Berber Whiskey is the tea they drink in the South, and it gets stronger as you get closer to the desert. The Saharoui (from the word Sahara, which means just "desert" in Arabic) Berbers are very particular about their strong, black tea and speak Berber, not Darija, among themselves (my one word: "Yukhrim". It means "cold"). In one day in Ouarzazate we drank five seperate cups of tea, and I heard more proper FusHa than I have all year. Perhaps the hospitality has to do with a slower pace of life, the lethargic nomadic movement, the openness of the sky and abundance of the stars. The Quranic Arabic that they speak feels crumbly, like the shrines that pepper the horizon and the mountains of the anti-Atlas.
Walking through the kasbahs, visiting the co-ops with our (unpaid, and hew knew it) guide, we stumbled across the old synagogue of Ouarzazate. There are currently exactly 2 Jewish families living in the old Kasbah we were wandering, and the synagogue, of course, is more of an attraction than anything else, with fake Hebrew/Aramaic texts on display, weird-looking Hamzas on the wall where the ark probably once stood, and a huge Hannukiah who's function was explained to us by the most nervous, timid yet sweet Berber man I had yet met. His name is Hassan and he is the grandson of the last guard of the synagogue and had inherited the care of the building from his father, along with the loom or "Anwal", a word which he claims comes from the Hebrew (?), which he still toils over every day. I came to Ouarazazate - having left my travel blanket in Chefchaouen - with a mind to purchase a blanket that I could take with me for the rest of my travels/life. And I had found it. Hassan's "anwal"-made camel-hair creations were the lightest, most beautiful, multi-purpose coverttures (French!) I had ever laid eyes on. But it was Shabbat, so I told him we'd come back later.
We came back later -- at around 7pm. But Hassan wasn't there. So we asked some of the teenagers loitering outside to help us find him. One of them walked to the house of Hassan, the synagogue key-keeper.
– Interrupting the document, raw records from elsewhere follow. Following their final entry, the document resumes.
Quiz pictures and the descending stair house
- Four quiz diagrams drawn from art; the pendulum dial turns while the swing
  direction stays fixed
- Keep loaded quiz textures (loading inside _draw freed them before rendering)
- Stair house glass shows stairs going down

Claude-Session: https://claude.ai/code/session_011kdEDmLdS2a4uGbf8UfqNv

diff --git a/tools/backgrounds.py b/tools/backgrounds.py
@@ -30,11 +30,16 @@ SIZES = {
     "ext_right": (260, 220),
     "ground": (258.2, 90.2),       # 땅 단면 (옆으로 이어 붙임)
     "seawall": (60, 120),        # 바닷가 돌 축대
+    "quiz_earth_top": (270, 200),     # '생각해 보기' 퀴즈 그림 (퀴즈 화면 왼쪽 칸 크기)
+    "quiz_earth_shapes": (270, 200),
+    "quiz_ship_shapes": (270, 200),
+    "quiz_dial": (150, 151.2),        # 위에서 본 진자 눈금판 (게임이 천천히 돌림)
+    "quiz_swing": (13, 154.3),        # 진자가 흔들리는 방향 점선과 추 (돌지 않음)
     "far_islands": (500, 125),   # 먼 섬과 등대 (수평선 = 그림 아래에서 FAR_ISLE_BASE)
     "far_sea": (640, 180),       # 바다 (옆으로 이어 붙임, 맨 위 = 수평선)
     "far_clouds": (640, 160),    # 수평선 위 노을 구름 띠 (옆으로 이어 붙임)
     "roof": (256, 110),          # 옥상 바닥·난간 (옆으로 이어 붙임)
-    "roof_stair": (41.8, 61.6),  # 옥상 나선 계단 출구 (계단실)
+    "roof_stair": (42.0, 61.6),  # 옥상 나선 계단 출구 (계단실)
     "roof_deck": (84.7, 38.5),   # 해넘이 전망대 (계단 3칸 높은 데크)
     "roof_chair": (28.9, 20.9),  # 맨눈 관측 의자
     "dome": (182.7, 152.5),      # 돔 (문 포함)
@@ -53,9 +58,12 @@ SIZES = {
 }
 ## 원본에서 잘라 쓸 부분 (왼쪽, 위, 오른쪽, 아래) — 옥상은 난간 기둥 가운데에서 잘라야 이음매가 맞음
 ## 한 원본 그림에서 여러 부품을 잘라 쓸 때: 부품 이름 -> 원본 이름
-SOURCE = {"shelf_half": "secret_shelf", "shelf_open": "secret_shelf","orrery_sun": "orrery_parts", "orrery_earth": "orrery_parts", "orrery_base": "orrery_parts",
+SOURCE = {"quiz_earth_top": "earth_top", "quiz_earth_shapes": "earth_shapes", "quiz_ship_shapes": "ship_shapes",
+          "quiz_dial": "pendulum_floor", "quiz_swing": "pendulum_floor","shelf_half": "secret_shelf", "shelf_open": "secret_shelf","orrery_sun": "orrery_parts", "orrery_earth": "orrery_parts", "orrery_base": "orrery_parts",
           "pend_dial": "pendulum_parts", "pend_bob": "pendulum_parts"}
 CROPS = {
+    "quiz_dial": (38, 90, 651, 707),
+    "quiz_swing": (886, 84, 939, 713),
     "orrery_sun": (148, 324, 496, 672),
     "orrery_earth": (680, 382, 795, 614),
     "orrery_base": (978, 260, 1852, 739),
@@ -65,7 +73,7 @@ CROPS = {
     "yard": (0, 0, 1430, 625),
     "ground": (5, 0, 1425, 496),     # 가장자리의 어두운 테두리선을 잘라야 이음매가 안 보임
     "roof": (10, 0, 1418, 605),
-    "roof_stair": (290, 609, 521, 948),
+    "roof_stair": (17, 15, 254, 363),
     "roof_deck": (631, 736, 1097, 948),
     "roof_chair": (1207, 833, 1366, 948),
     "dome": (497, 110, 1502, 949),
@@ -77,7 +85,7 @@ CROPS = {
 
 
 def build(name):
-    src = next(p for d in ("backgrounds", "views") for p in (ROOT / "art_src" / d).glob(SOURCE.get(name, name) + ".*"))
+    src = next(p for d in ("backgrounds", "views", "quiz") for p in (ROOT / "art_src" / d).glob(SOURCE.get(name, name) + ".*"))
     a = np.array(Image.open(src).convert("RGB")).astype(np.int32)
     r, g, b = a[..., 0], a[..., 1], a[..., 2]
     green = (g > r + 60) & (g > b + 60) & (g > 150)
Turns out there are two Hassans. And no one knew where the second one - our one - was, so I spent the next night in the desert where it was super-"Yukhrim", wishing I had Hassan's blanket.